There are lots of motivational books, tapes, training programs and courses that talk about visualizing yourself achieving your goals and doing self affirmations by telling yourself that you are a great person and you can do anything. There’s also the popular best-selling book “The Secret” which says that you just have to ask the universe for whatever you want and think positively to attract good things.
Now as enticing and magical as all this sounds, science has proved that visualizing or fantasizing about yourself achieving goals is actually bad for you. According to extensive studies at the University of California and the University of Pennsylvania, people who fantasize about being slim or getting a dream job, or landing the mate of their dreams, are more likely NOT to reach their goals.
There are two reasons for this… since fantasy is just that, fantasy, people who daydream are often unprepared for the setbacks or difficulties that come along on the road to success. When something goes wrong, the visualizers tend to give up their dream instead of persisting. Researchers also found that indulging in fantasy and escapism was more fun than actually doing the work required to reach the goal, so visualizers tended to waste too much time dreaming instead of doing.

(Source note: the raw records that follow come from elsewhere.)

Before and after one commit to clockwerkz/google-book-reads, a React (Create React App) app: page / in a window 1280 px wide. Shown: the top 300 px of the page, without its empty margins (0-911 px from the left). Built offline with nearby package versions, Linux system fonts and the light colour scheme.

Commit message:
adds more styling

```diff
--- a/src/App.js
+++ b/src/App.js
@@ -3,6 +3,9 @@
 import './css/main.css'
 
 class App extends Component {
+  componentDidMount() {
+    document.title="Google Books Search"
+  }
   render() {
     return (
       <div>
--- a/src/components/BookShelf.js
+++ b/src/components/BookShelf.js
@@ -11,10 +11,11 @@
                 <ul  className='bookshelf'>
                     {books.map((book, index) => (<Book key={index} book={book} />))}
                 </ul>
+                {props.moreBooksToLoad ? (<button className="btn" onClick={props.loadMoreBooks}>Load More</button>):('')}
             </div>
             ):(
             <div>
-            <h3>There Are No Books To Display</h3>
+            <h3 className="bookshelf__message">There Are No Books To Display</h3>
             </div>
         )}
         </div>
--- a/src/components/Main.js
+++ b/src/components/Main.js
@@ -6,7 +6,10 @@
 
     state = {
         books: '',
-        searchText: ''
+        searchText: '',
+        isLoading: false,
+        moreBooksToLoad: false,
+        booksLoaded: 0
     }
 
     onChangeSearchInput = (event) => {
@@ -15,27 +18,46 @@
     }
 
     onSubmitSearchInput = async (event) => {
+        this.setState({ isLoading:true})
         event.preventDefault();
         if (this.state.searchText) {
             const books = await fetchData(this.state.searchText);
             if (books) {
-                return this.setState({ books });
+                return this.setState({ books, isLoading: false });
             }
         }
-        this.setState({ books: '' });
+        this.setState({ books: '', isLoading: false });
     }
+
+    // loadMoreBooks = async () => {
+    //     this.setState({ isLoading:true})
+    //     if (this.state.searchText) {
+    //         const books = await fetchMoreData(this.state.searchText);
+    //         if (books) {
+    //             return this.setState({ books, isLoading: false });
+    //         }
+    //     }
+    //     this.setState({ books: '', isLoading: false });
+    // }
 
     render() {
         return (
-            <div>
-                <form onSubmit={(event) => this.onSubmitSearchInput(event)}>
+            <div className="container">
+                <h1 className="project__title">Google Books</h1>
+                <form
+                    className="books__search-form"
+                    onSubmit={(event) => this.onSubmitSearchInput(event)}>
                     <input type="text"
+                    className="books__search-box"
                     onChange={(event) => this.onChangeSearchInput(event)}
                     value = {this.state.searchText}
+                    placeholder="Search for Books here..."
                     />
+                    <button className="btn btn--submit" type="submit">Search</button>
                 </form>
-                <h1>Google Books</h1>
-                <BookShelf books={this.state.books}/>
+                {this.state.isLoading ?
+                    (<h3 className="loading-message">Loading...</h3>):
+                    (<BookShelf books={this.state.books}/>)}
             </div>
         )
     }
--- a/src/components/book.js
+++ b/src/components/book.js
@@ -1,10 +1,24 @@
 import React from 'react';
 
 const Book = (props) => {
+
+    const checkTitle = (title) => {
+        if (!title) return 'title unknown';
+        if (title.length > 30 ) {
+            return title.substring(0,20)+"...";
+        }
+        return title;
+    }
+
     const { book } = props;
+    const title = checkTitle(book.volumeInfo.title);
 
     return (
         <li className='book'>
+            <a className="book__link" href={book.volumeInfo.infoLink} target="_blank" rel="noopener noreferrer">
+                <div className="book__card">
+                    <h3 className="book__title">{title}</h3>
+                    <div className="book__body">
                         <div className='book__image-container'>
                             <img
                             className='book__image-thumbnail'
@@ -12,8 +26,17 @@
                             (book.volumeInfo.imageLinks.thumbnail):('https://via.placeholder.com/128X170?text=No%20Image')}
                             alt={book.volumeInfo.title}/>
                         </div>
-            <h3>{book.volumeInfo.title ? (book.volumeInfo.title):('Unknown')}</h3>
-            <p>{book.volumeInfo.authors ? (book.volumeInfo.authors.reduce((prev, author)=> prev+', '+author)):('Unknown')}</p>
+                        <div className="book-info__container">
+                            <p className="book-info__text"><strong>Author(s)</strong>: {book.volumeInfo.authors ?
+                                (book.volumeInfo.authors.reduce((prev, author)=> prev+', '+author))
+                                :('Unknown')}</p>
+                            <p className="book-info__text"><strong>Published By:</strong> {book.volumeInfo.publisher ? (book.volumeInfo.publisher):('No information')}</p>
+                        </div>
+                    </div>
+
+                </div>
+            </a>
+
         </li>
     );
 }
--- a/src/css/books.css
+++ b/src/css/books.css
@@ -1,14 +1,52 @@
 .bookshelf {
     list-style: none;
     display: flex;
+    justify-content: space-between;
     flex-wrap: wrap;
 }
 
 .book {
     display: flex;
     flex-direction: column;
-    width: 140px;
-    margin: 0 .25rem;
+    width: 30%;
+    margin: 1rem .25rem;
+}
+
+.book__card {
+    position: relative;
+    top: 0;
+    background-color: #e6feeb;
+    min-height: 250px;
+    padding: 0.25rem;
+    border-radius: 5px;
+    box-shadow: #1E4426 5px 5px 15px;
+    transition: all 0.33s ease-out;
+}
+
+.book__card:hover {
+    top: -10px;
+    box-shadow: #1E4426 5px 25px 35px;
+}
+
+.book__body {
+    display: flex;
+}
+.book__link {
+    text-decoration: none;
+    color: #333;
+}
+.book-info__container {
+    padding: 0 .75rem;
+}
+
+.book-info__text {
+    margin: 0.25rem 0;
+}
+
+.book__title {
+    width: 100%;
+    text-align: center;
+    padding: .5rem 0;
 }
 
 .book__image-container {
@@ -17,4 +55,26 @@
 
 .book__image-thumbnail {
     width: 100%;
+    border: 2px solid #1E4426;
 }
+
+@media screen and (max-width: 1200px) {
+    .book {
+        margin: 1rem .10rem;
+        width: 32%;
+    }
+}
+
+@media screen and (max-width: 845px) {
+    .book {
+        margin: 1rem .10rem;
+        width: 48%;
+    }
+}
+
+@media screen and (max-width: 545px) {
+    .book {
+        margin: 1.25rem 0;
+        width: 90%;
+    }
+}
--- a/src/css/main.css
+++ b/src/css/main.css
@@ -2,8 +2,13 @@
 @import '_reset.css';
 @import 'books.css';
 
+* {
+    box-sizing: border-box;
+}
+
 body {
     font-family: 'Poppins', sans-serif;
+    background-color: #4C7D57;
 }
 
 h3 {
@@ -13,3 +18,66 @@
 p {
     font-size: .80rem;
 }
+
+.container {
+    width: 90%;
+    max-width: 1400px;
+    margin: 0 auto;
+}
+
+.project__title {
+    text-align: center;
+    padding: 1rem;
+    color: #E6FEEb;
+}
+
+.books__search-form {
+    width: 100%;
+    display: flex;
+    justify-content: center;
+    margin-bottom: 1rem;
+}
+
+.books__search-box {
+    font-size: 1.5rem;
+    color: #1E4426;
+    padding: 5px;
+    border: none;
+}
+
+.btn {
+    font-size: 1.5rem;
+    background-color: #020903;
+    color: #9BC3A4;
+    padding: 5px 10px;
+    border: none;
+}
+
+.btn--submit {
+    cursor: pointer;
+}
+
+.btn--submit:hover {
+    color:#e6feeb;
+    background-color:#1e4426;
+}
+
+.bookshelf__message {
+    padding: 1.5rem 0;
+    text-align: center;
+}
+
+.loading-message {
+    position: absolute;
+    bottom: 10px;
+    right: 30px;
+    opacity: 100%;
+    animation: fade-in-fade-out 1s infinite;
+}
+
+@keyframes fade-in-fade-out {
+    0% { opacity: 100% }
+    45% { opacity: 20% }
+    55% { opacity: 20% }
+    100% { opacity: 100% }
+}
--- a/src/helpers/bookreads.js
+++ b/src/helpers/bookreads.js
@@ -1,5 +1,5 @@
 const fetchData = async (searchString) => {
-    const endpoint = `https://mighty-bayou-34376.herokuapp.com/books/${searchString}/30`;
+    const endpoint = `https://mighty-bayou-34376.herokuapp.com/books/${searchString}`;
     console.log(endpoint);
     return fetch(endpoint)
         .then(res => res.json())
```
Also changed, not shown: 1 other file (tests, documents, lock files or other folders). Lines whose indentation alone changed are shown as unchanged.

Now having said that there is a kind of visualization that actually works. Instead of visualizing yourself as a top tennis player, visualize yourself going through the process of training. Visualize yourself eating and sleeping properly, getting out on the tennis courts with an instructor, practicing your swings, etc. Visualizing the process of getting to your goal is actually effective.
Imagine the benefits of achieving your goals and also visualize the kinds of barriers or problems you are likely to encounter when you go after your dream. These kinds of strategic visualizations actually work very well. So, don’t daydream about sailing on a yacht with George Clooney; visualize how you’re going to get on that yacht with Clooney and some of the setbacks your likely to incur. And once you’ve figured out how to get on that yacht with Clooney, let me know.
Other techniques that have been scientifically proven to work in achieving goals are:
1. Making a step-by-step plan. Write down everything you need to get to your goal and break it into daily steps.
2. Telling other people about your goal tends to force people to complete their mission.
3. List the benefits of your goal.
4. Give yourself rewards along the way… everytime you make progress, give yourself a treat like a movie, bubble bath, new shoes, a cup of good tea.
5. And lastly, recording your progress in a journal or chart.
Now as mentioned earlier, you are going to hit some snags on your way to the top. A great motivational speaker, Les Brown says:
“If you don’t develop the hunger and courage to pursue your goal, you will lose your nerve and you will give up on your dream. If you don’t have the courage to act life will take the initiative from you. Act on life or risk having life act on you.”
There are many setbacks that can occur in life. Toxic people are one of them…and it’s a biggie. It takes an enormous amount of energy to achieve your goals so you need to surround yourself with people who inspire and encourage you and who make you feel good about yourself.
Now, what do you do when life hands you things that are totally out of your control…there are three questions you can ask yourself:
1. What can I do to move forward?
2. How can I grow from this challenge?
3. What’s within my control to change?
Scientists have also concluded that OVERTHINKING can sometimes severely impair our judgement and convince us to choose something we don’t even like. In Western culture we’re taught that the more we think and reason, the wiser and more rational our decisions will be. But the more we cut ourselves off from our gut feelings and natural instincts, the less equipped we are to make clear, smart choices. Our ability to pick up subconscious and nonverbal clues are more effective in guiding us to make correct decisions than hard thinking.
So don’t overthink or rationalize things, or make excuses. Go with your hunches and gut feelings! I hope you all go for the life of your dreams without delay, and don’t let anything stop you.
Written by Orli Kohn